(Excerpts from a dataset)
-------
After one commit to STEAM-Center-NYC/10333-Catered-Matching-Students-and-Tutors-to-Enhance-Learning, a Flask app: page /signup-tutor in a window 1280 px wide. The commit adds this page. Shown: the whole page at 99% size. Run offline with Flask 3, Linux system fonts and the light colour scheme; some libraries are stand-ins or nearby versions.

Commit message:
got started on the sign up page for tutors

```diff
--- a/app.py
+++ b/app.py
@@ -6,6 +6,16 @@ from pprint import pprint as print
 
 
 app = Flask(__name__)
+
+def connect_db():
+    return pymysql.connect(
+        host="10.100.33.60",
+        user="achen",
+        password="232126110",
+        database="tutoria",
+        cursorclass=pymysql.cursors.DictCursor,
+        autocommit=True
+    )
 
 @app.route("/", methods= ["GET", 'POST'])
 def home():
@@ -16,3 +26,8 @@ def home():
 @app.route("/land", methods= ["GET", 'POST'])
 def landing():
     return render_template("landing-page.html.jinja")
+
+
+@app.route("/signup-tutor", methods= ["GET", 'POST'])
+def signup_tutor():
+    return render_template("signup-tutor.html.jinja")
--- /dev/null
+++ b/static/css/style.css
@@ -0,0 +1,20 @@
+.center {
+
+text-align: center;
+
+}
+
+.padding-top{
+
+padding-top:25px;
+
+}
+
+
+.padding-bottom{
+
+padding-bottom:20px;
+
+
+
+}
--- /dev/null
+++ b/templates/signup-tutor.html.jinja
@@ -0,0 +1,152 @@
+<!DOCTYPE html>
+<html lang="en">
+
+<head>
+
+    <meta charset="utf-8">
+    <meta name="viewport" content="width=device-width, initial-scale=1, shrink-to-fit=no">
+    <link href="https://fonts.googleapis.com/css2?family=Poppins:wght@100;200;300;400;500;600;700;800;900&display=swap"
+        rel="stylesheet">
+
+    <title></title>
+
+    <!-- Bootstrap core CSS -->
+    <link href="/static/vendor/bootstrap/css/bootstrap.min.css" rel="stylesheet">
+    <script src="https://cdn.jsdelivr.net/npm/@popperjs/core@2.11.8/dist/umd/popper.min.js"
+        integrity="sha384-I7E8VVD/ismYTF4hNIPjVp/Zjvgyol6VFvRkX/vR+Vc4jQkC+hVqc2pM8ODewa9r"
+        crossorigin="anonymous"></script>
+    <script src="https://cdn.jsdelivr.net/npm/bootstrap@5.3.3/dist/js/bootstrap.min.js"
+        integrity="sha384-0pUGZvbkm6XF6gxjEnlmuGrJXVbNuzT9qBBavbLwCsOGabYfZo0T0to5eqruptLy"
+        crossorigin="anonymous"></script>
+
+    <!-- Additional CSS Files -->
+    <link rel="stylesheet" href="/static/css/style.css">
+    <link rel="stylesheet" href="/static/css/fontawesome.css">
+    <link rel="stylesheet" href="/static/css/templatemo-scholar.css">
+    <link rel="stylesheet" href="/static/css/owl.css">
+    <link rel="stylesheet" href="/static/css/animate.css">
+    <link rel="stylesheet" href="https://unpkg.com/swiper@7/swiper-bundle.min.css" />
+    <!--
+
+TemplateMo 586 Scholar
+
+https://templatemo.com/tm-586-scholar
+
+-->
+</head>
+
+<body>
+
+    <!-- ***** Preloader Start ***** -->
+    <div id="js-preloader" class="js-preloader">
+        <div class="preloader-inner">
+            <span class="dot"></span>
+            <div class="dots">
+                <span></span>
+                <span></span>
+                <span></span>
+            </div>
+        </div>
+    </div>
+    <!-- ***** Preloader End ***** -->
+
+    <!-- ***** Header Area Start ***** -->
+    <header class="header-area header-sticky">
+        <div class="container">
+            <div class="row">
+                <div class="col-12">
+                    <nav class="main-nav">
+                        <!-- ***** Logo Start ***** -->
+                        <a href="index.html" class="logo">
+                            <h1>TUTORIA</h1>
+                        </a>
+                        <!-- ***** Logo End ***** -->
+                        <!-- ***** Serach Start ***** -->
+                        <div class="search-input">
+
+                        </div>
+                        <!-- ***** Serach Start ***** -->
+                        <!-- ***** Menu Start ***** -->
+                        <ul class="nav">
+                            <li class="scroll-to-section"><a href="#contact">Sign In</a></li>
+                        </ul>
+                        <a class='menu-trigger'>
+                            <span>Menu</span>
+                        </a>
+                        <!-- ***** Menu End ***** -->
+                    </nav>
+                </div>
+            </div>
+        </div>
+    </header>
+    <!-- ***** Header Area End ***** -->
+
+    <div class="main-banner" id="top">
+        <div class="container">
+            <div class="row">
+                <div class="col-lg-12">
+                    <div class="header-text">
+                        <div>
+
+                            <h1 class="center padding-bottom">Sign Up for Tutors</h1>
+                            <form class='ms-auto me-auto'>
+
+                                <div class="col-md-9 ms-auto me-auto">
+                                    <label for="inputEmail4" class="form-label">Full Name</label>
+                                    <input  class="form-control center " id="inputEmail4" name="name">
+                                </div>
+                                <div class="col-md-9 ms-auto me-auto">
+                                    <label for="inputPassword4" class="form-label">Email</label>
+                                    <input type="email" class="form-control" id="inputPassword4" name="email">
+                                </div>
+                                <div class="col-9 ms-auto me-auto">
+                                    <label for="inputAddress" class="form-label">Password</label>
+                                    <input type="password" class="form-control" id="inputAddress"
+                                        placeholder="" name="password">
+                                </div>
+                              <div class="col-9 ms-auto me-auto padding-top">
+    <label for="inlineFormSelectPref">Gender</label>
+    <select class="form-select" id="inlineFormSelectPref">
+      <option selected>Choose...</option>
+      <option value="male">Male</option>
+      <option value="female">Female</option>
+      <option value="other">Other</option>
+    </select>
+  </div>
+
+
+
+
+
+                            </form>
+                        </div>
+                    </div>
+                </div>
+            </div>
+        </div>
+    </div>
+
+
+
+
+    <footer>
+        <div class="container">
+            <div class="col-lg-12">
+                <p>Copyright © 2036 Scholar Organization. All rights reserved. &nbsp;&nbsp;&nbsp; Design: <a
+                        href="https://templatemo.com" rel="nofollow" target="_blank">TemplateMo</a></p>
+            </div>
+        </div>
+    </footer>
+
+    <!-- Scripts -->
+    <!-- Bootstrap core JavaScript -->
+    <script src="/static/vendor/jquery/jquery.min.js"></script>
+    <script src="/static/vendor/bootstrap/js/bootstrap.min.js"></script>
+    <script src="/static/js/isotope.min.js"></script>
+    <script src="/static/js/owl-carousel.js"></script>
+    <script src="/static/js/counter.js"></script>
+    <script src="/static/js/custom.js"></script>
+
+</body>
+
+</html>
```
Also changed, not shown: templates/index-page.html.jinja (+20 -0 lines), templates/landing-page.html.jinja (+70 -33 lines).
-------
» Assignment:
An exact copy of every entry is what's needed, so retype them all.

» Reply to the exercise:
After one commit to STEAM-Center-NYC/10333-Catered-Matching-Students-and-Tutors-to-Enhance-Learning, a Flask app: page /signup-tutor in a window 1280 px wide. The commit adds this page. Shown: the whole page at 99% size. Run offline with Flask 3, Linux system fonts and the light colour scheme; some libraries are stand-ins or nearby versions.

Commit message:
got started on the sign up page for tutors

```diff
--- a/app.py
+++ b/app.py
@@ -6,6 +6,16 @@ from pprint import pprint as print
 
 
 app = Flask(__name__)
+
+def connect_db():
+    return pymysql.connect(
+        host="10.100.33.60",
+        user="achen",
+        password="232126110",
+        database="tutoria",
+        cursorclass=pymysql.cursors.DictCursor,
+        autocommit=True
+    )
 
 @app.route("/", methods= ["GET", 'POST'])
 def home():
@@ -16,3 +26,8 @@ def home():
 @app.route("/land", methods= ["GET", 'POST'])
 def landing():
     return render_template("landing-page.html.jinja")
+
+
+@app.route("/signup-tutor", methods= ["GET", 'POST'])
+def signup_tutor():
+    return render_template("signup-tutor.html.jinja")
--- /dev/null
+++ b/static/css/style.css
@@ -0,0 +1,20 @@
+.center {
+
+text-align: center;
+
+}
+
+.padding-top{
+
+padding-top:25px;
+
+}
+
+
+.padding-bottom{
+
+padding-bottom:20px;
+
+
+
+}
--- /dev/null
+++ b/templates/signup-tutor.html.jinja
@@ -0,0 +1,152 @@
+<!DOCTYPE html>
+<html lang="en">
+
+<head>
+
+    <meta charset="utf-8">
+    <meta name="viewport" content="width=device-width, initial-scale=1, shrink-to-fit=no">
+    <link href="https://fonts.googleapis.com/css2?family=Poppins:wght@100;200;300;400;500;600;700;800;900&display=swap"
+        rel="stylesheet">
+
+    <title></title>
+
+    <!-- Bootstrap core CSS -->
+    <link href="/static/vendor/bootstrap/css/bootstrap.min.css" rel="stylesheet">
+    <script src="https://cdn.jsdelivr.net/npm/@popperjs/core@2.11.8/dist/umd/popper.min.js"
+        integrity="sha384-I7E8VVD/ismYTF4hNIPjVp/Zjvgyol6VFvRkX/vR+Vc4jQkC+hVqc2pM8ODewa9r"
+        crossorigin="anonymous"></script>
+    <script src="https://cdn.jsdelivr.net/npm/bootstrap@5.3.3/dist/js/bootstrap.min.js"
+        integrity="sha384-0pUGZvbkm6XF6gxjEnlmuGrJXVbNuzT9qBBavbLwCsOGabYfZo0T0to5eqruptLy"
+        crossorigin="anonymous"></script>
+
+    <!-- Additional CSS Files -->
+    <link rel="stylesheet" href="/static/css/style.css">
+    <link rel="stylesheet" href="/static/css/fontawesome.css">
+    <link rel="stylesheet" href="/static/css/templatemo-scholar.css">
+    <link rel="stylesheet" href="/static/css/owl.css">
+    <link rel="stylesheet" href="/static/css/animate.css">
+    <link rel="stylesheet" href="https://unpkg.com/swiper@7/swiper-bundle.min.css" />
+    <!--
+
+TemplateMo 586 Scholar
+
+https://templatemo.com/tm-586-scholar
+
+-->
+</head>
+
+<body>
+
+    <!-- ***** Preloader Start ***** -->
+    <div id="js-preloader" class="js-preloader">
+        <div class="preloader-inner">
+            <span class="dot"></span>
+            <div class="dots">
+                <span></span>
+                <span></span>
+                <span></span>
+            </div>
+        </div>
+    </div>
+    <!-- ***** Preloader End ***** -->
+
+    <!-- ***** Header Area Start ***** -->
+    <header class="header-area header-sticky">
+        <div class="container">
+            <div class="row">
+                <div class="col-12">
+                    <nav class="main-nav">
+                        <!-- ***** Logo Start ***** -->
+                        <a href="index.html" class="logo">
+                            <h1>TUTORIA</h1>
+                        </a>
+                        <!-- ***** Logo End ***** -->
+                        <!-- ***** Serach Start ***** -->
+                        <div class="search-input">
+
+                        </div>
+                        <!-- ***** Serach Start ***** -->
+                        <!-- ***** Menu Start ***** -->
+                        <ul class="nav">
+                            <li class="scroll-to-section"><a href="#contact">Sign In</a></li>
+                        </ul>
+                        <a class='menu-trigger'>
+                            <span>Menu</span>
+                        </a>
+                        <!-- ***** Menu End ***** -->
+                    </nav>
+                </div>
+            </div>
+        </div>
+    </header>
+    <!-- ***** Header Area End ***** -->
+
+    <div class="main-banner" id="top">
+        <div class="container">
+            <div class="row">
+                <div class="col-lg-12">
+                    <div class="header-text">
+                        <div>
+
+                            <h1 class="center padding-bottom">Sign Up for Tutors</h1>
+                            <form class='ms-auto me-auto'>
+
+                                <div class="col-md-9 ms-auto me-auto">
+                                    <label for="inputEmail4" class="form-label">Full Name</label>
+                                    <input  class="form-control center " id="inputEmail4" name="name">
+                                </div>
+                                <div class="col-md-9 ms-auto me-auto">
+                                    <label for="inputPassword4" class="form-label">Email</label>
+                                    <input type="email" class="form-control" id="inputPassword4" name="email">
+                                </div>
+                                <div class="col-9 ms-auto me-auto">
+                                    <label for="inputAddress" class="form-label">Password</label>
+                                    <input type="password" class="form-control" id="inputAddress"
+                                        placeholder="" name="password">
+                                </div>
+                              <div class="col-9 ms-auto me-auto padding-top">
+    <label for="inlineFormSelectPref">Gender</label>
+    <select class="form-select" id="inlineFormSelectPref">
+      <option selected>Choose...</option>
+      <option value="male">Male</option>
+      <option value="female">Female</option>
+      <option value="other">Other</option>
+    </select>
+  </div>
+
+
+
+
+
+                            </form>
+                        </div>
+                    </div>
+                </div>
+            </div>
+        </div>
+    </div>
+
+
+
+
+    <footer>
+        <div class="container">
+            <div class="col-lg-12">
+                <p>Copyright © 2036 Scholar Organization. All rights reserved. &nbsp;&nbsp;&nbsp; Design: <a
+                        href="https://templatemo.com" rel="nofollow" target="_blank">TemplateMo</a></p>
+            </div>
+        </div>
+    </footer>
+
+    <!-- Scripts -->
+    <!-- Bootstrap core JavaScript -->
+    <script src="/static/vendor/jquery/jquery.min.js"></script>
+    <script src="/static/vendor/bootstrap/js/bootstrap.min.js"></script>
+    <script src="/static/js/isotope.min.js"></script>
+    <script src="/static/js/owl-carousel.js"></script>
+    <script src="/static/js/counter.js"></script>
+    <script src="/static/js/custom.js"></script>
+
+</body>
+
+</html>
```
Also changed, not shown: templates/index-page.html.jinja (+20 -0 lines), templates/landing-page.html.jinja (+70 -33 lines).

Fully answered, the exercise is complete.